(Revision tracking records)
------------------------

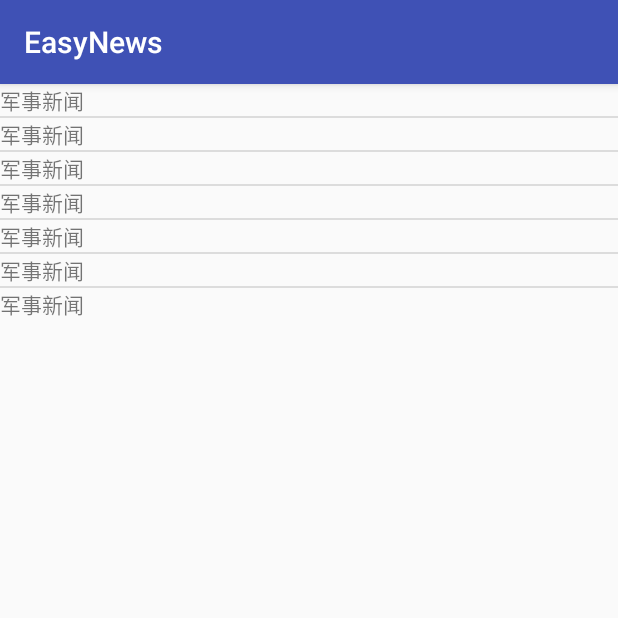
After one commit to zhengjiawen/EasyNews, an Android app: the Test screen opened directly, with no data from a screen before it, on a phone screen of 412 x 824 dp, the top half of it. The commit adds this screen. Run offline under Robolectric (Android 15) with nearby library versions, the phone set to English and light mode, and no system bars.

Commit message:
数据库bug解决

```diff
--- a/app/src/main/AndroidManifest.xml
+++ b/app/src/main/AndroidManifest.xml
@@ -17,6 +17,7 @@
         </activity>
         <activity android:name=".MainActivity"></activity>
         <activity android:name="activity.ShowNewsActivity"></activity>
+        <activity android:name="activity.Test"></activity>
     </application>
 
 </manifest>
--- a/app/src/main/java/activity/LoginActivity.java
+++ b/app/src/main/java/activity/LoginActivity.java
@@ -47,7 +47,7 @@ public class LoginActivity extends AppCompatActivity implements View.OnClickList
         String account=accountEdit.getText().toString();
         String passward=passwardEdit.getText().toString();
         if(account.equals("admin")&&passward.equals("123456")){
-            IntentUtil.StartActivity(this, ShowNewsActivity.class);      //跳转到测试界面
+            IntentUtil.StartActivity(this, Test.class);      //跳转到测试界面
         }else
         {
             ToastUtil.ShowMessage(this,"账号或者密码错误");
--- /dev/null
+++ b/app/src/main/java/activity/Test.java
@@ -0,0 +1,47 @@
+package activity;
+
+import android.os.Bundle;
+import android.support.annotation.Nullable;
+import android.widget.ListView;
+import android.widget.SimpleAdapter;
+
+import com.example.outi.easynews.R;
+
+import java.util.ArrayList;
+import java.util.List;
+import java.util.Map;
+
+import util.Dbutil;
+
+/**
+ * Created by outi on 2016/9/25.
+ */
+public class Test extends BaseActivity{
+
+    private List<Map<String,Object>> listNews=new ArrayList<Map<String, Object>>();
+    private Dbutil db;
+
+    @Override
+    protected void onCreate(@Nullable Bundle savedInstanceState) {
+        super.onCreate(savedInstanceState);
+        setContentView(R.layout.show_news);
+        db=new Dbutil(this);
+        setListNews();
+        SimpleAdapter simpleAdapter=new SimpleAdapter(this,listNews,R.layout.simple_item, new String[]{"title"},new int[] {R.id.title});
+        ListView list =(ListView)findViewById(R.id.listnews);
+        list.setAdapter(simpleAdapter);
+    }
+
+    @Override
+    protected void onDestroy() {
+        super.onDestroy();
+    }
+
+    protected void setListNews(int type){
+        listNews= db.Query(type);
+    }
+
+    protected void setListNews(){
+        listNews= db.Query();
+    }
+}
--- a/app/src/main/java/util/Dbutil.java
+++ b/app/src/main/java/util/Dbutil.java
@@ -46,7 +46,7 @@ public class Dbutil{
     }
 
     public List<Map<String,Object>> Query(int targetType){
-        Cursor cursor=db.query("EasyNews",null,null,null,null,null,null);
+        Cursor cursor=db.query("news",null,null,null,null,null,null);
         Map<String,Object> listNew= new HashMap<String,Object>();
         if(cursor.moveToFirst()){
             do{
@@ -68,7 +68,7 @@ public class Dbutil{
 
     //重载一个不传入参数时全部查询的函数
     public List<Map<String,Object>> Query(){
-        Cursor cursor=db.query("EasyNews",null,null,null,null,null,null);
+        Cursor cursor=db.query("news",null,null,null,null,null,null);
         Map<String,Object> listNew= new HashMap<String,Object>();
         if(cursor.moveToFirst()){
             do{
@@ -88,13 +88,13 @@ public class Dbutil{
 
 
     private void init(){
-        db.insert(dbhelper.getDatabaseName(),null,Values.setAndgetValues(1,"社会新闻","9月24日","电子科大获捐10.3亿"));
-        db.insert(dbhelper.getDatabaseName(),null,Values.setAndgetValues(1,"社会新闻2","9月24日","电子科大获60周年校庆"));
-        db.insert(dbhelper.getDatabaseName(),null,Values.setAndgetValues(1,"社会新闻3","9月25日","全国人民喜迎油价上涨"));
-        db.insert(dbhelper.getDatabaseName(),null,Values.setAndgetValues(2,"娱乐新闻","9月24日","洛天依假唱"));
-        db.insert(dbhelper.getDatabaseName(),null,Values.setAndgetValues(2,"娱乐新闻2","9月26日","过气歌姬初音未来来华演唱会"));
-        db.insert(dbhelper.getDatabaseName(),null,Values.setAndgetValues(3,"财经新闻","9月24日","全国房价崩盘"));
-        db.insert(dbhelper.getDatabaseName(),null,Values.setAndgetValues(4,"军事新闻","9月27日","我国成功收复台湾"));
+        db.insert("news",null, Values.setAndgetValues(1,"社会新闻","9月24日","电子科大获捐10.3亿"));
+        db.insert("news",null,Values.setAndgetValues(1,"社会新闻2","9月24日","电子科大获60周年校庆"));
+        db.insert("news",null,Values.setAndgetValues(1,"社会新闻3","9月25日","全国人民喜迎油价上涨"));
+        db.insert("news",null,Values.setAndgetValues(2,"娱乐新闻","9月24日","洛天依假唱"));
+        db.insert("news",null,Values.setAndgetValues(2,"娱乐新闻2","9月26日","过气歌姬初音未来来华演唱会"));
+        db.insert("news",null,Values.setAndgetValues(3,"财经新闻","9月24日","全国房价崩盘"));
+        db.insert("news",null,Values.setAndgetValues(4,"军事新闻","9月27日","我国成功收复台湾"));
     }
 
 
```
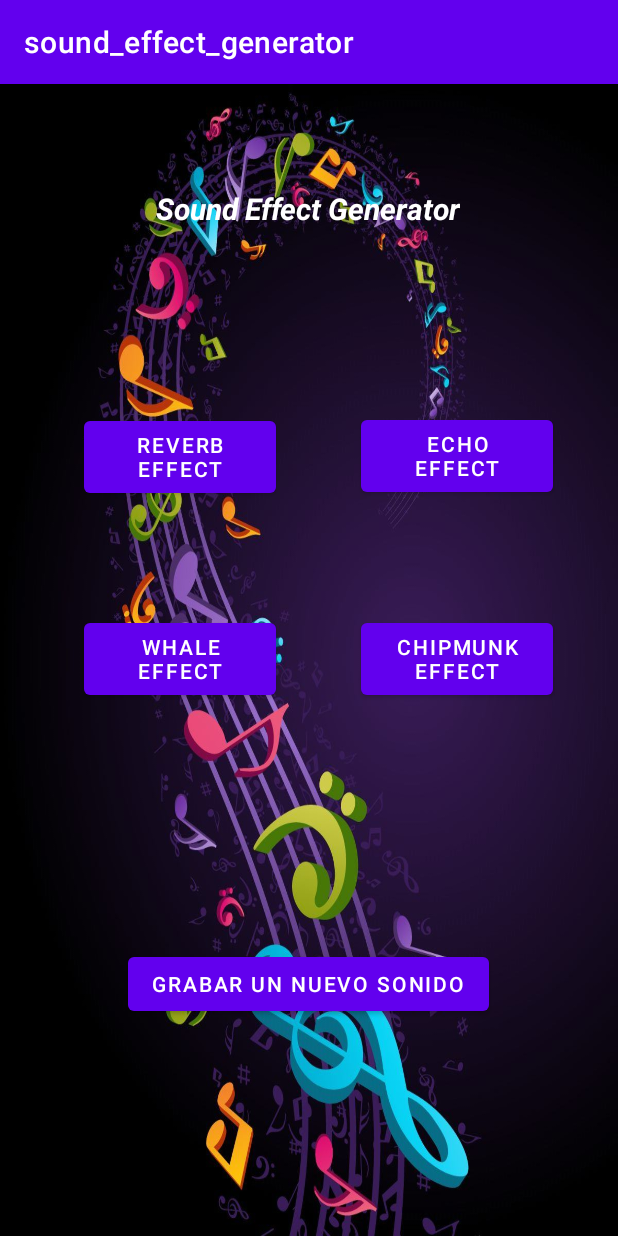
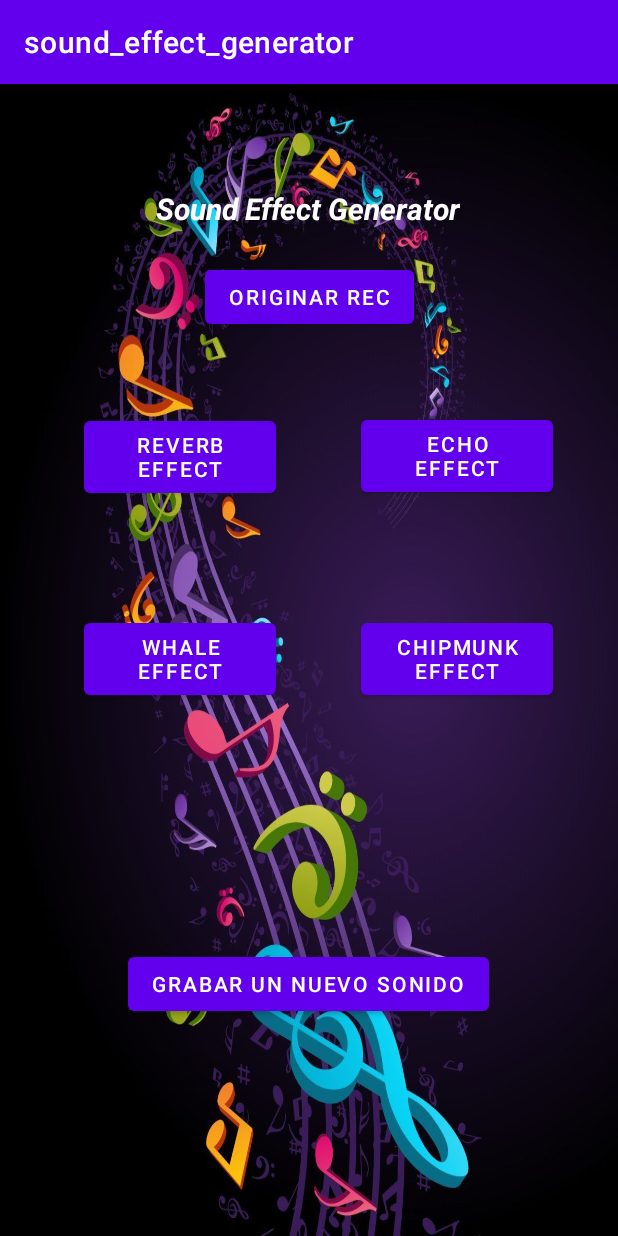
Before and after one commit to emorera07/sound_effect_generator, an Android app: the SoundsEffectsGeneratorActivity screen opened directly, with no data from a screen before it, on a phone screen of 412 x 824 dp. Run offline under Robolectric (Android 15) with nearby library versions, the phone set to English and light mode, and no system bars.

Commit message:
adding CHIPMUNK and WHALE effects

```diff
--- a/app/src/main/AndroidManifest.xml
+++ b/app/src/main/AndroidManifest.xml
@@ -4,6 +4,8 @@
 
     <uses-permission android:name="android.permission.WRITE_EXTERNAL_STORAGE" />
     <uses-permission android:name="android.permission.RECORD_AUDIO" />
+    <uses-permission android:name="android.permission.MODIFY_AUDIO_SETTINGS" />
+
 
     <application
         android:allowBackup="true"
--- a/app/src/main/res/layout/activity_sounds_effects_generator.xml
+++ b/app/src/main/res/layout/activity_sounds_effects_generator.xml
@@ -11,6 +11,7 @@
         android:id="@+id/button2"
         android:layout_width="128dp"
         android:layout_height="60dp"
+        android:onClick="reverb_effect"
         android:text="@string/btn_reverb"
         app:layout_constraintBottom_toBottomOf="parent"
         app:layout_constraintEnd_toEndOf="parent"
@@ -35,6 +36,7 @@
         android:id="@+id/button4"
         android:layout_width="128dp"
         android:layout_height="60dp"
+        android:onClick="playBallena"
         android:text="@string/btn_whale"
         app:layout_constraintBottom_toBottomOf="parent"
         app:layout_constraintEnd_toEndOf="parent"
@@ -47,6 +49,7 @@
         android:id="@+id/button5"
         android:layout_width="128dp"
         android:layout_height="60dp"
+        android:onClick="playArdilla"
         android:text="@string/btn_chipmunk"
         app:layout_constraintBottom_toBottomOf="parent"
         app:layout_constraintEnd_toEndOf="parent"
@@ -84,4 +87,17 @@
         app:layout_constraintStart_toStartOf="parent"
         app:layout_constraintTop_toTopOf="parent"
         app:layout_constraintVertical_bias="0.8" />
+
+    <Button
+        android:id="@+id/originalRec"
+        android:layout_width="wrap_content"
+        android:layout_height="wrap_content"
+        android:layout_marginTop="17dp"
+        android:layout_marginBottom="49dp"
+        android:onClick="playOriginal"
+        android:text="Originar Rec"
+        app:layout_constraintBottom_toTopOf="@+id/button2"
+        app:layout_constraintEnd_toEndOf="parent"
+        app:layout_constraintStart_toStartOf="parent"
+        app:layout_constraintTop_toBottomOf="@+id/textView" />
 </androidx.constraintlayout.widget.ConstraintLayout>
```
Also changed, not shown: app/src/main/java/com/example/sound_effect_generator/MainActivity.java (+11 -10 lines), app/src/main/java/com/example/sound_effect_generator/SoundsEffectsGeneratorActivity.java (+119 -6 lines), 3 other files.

------------------------

[YOUR GOAL]: Among the lines above, find those with the word "void" and list them.

[EXERCISE SOLUTION]:
+    protected void onCreate(@Nullable Bundle savedInstanceState) {
+    protected void onDestroy() {
+    protected void setListNews(int type){
+    protected void setListNews(){
     private void init(){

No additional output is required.